Now as businesses brace for the impact of the coronavirus the most critical action that can be taken is immediately plan ahead and design practical activities to prepare for a rapid slowdown in operations. That plan will necessitate honest conversations with stakeholders.

Here are some suggestions on how to get started.

1. Cashflow Forecast and Working Capital:
Construct a new rolling 13 week cashflow forecast based on conservative assumptions.
What working capital do you have at your disposal, it might be time to consider an invoice finance facility?
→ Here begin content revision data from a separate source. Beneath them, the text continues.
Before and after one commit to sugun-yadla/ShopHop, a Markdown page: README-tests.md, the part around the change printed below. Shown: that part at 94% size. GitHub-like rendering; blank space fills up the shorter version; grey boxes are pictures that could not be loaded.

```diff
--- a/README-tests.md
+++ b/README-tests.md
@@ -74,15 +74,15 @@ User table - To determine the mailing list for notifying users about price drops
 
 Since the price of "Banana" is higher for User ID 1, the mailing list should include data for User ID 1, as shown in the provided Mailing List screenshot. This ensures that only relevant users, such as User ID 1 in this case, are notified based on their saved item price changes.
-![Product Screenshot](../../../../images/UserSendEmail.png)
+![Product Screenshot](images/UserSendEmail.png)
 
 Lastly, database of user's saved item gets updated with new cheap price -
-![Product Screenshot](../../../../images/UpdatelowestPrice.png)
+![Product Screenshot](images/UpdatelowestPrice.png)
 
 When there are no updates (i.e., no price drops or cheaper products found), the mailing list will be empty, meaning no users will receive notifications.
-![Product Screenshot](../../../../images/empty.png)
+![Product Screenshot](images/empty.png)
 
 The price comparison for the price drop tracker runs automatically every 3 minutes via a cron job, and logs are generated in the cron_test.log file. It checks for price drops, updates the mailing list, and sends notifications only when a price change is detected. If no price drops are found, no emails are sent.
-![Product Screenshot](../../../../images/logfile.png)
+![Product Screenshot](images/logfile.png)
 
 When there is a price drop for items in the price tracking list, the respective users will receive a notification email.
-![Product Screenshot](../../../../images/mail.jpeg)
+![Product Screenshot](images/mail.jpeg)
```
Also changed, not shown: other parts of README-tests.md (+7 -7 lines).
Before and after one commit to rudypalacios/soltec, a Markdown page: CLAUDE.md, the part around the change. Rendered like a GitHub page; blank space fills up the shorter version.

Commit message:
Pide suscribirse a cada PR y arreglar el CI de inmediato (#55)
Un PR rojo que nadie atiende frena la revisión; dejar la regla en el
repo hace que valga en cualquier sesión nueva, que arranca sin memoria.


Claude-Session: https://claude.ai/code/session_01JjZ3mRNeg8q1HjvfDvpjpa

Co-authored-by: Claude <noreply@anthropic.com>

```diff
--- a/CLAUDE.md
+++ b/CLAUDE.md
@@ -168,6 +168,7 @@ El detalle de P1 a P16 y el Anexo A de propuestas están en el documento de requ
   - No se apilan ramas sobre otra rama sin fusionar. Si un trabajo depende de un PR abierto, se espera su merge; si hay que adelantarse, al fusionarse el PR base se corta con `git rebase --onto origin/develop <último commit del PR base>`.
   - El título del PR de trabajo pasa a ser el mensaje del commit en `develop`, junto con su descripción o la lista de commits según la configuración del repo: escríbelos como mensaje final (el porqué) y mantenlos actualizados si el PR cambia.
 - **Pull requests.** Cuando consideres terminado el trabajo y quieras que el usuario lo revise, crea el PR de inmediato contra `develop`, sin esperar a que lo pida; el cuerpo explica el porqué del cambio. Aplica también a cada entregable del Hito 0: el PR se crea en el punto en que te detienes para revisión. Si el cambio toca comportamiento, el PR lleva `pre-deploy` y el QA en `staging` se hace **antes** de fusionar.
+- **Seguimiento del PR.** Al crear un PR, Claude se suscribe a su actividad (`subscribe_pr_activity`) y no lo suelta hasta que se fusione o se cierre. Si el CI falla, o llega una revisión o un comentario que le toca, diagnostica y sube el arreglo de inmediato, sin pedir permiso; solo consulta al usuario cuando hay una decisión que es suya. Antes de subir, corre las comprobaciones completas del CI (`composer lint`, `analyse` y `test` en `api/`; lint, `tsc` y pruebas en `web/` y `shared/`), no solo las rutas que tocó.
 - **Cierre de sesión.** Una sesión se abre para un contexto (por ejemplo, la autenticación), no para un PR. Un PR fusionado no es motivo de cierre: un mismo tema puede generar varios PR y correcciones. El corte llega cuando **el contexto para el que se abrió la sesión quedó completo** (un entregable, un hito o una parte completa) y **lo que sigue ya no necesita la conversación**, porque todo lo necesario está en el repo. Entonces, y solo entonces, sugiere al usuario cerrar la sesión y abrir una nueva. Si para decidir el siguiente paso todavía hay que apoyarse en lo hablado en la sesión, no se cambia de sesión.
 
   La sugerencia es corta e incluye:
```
2. Clients/Debtors:
You should be talking to every one of your clients and confirm your ability to continue service to them and seek their commitment to payment of every invoice on time. Perhaps even seek early payment at a discount as a once off. This is the time to review your client database and look to develop marketing to attract new business from old business to broaden the current client base.

3. Suppliers:
You should be talking to your suppliers about their ongoing supply to you and the amounts owing to them. Negotiation of payment of their invoices for a longer period could be possible and alternative channels of supply should be investigated as a contingency.

4. Creditors:
Businesses with equipment finance in place should be talking to the financiers about a moratorium of payments for a short term of say 3 months (or interest only). Finance companies fear having to liquidate assets under contract as the returns are often at a loss and showing faith to customers can pay big dividends to them when the client comes back to them in the future.

5. Employees:
Depending on the size of your workforce, a high level conversation about plans to be put in place with the team would be ideal. You will be relying on the team to deliver through some tight times. In small business, the team sees and feels when things are going wrong and they may become fearful for their jobs. Leave without pay may be appropriate so too may be working at 50% capacity.

6. Tax Office:
The tax office is open to discuss proposals for repayment of tax debt and has recently provided extended periods for lodgements due to the recent fires in certain regions and would likely be sympathetic to requests. The tax office may require you to produce financial statements and have an understanding of what you can afford to pay if you need instalment payments to be agreed.

7. Bank:
You may need to approach your bank about your financial situation at some point particularly if you consider an extension of lending.

There will be nuance to each of the above conversations however the best result for you is to receive payments when due and extend payments to be made to you in the short term. There is likely to be a mixture of results which you input into your cashflow forecast.

In the longer term, new clients, different supply chains and new sources of working capital may turn disruption into opportunity.

These conditions are when a turnaround strategy and/or safe harbour protection are critical, advice from a specialist is recommended.

Should you be interested in how your business shapes up right now, our partners at 888x have developed an obligation free Business Review of financial and non-financial data which takes 30 minutes to complete and you will receive a comprehensive report with metrics and dashboard performance ratings with commentary.

To complete your Business Review today, visit: or reach out to .

Alternatively, if you would like to chat about working capital management within your business, get in touch with ScotPac today.